┌──
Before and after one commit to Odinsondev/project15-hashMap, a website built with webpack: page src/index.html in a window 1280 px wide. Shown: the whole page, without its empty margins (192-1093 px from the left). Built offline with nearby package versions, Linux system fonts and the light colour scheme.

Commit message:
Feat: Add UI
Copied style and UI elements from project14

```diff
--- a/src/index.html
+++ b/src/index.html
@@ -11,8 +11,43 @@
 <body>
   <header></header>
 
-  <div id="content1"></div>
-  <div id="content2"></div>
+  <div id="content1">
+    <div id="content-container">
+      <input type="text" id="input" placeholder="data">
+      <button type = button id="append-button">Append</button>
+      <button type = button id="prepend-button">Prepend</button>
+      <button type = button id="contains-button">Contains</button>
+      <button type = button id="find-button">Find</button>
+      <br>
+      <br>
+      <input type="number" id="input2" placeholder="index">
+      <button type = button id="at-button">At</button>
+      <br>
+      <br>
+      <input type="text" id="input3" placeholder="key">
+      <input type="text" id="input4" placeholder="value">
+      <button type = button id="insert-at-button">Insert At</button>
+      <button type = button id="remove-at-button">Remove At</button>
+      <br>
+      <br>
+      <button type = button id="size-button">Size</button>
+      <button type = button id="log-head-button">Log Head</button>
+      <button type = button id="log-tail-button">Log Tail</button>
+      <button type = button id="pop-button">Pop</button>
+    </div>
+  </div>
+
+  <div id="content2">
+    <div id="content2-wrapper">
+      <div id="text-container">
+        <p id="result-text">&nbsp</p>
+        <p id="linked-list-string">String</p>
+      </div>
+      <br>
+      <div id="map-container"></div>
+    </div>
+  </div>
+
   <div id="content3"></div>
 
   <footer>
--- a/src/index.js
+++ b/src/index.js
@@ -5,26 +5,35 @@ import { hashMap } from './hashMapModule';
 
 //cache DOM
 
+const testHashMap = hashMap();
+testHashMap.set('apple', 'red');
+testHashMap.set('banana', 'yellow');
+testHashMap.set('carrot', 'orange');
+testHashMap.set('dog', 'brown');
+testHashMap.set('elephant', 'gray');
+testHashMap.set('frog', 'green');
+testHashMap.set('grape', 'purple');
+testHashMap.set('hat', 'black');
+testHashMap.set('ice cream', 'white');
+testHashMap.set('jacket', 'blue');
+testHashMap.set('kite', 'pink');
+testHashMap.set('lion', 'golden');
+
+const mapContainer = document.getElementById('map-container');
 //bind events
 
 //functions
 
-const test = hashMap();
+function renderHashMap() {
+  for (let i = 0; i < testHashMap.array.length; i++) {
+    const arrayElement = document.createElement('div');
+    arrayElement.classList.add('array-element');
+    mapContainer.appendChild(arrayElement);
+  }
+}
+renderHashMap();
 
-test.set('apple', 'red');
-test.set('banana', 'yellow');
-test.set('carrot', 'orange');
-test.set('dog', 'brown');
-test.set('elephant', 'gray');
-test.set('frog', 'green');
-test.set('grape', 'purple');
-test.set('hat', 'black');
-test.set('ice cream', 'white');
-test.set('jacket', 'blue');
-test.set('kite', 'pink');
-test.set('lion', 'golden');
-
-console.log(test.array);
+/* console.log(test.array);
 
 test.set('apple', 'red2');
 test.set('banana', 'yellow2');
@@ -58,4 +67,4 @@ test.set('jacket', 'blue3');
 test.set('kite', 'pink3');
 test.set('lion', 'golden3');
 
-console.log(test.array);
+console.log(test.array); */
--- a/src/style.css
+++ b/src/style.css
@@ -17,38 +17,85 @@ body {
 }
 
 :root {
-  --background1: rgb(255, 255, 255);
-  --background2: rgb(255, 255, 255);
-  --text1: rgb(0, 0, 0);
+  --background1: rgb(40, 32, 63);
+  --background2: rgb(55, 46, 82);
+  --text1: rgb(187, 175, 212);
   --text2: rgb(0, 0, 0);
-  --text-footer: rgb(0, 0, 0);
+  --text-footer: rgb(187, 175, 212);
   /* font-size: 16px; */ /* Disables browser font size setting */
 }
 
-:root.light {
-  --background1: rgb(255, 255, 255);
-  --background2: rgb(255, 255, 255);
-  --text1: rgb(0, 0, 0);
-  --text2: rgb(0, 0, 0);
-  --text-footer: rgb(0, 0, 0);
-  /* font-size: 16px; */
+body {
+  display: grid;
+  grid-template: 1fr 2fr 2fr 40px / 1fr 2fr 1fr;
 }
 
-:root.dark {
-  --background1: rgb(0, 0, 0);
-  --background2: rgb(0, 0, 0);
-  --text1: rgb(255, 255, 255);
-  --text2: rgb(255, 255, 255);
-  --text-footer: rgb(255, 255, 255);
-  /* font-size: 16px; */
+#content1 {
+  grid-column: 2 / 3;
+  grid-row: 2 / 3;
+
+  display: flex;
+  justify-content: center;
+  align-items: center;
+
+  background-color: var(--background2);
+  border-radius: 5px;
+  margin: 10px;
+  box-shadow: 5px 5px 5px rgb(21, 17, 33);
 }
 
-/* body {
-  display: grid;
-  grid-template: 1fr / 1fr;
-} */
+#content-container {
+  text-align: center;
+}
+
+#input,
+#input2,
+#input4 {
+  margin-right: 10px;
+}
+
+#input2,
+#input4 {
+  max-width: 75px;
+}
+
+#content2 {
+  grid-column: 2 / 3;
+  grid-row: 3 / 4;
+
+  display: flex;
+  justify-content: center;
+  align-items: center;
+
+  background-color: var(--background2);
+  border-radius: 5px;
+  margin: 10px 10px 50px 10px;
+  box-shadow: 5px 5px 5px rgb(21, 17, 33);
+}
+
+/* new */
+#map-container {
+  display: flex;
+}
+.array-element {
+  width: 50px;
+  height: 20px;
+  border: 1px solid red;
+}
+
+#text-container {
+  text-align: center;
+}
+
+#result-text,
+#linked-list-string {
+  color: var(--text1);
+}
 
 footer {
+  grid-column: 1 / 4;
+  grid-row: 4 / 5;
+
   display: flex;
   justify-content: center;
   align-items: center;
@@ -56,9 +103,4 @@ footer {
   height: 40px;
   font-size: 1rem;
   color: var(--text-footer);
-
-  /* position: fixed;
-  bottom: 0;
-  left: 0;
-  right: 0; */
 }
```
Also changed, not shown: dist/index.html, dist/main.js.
└──
-- PROBLEM DETAILS --
Write the number of lines in the data above that contain "button", adding no other words.

-- RESULT OF THE TASK --
11